▶ **What you will do**: When you copy the entries, keep every word exactly as it is and drop the images.

▶ **Records for the task**:
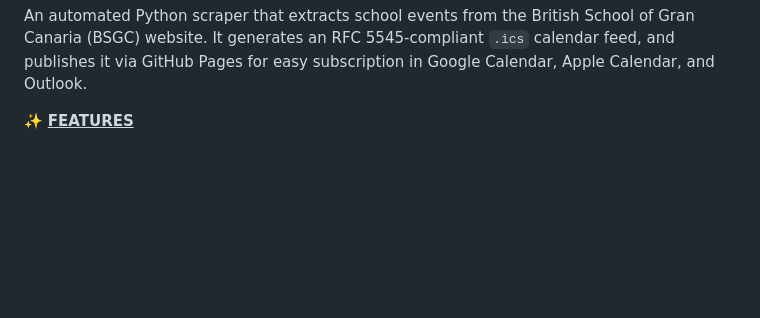
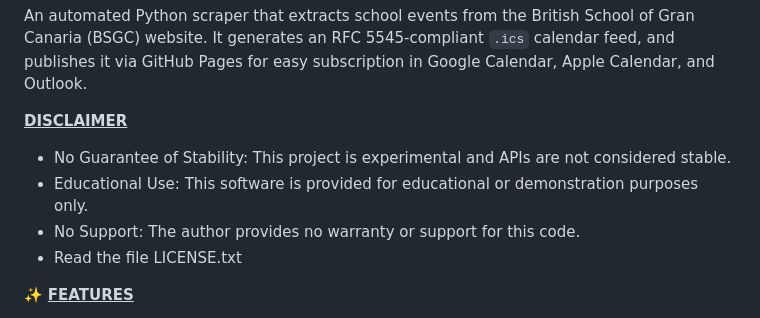
Before and after one commit to jrwyx/bsgc-calendar, a Markdown page: README.md, the part around the change. GitHub-like rendering; blank space fills up the shorter version.

```diff
--- a/README.md
+++ b/README.md
@@ -3,6 +3,11 @@
 An automated Python scraper that extracts school events from the British School of Gran Canaria (BSGC) website.
 It generates an RFC 5545-compliant `.ics` calendar feed, and publishes it via GitHub Pages for easy subscription in Google Calendar, Apple Calendar, and Outlook.
 
+<ins>**DISCLAIMER**</ins>
+- No Guarantee of Stability: This project is experimental and APIs are not considered stable.
+- Educational Use: This software is provided for educational or demonstration purposes only.
+- No Support: The author provides no warranty or support for this code.
+- Read the file LICENSE.txt
 
 ✨ <ins>**FEATURES**</ins>
 
```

▶ **Completed exercise**:
Before and after one commit to jrwyx/bsgc-calendar, a Markdown page: README.md, the part around the change. GitHub-like rendering; blank space fills up the shorter version.

```diff
--- a/README.md
+++ b/README.md
@@ -3,6 +3,11 @@
 An automated Python scraper that extracts school events from the British School of Gran Canaria (BSGC) website.
 It generates an RFC 5545-compliant `.ics` calendar feed, and publishes it via GitHub Pages for easy subscription in Google Calendar, Apple Calendar, and Outlook.
 
+<ins>**DISCLAIMER**</ins>
+- No Guarantee of Stability: This project is experimental and APIs are not considered stable.
+- Educational Use: This software is provided for educational or demonstration purposes only.
+- No Support: The author provides no warranty or support for this code.
+- Read the file LICENSE.txt
 
 ✨ <ins>**FEATURES**</ins>
 
```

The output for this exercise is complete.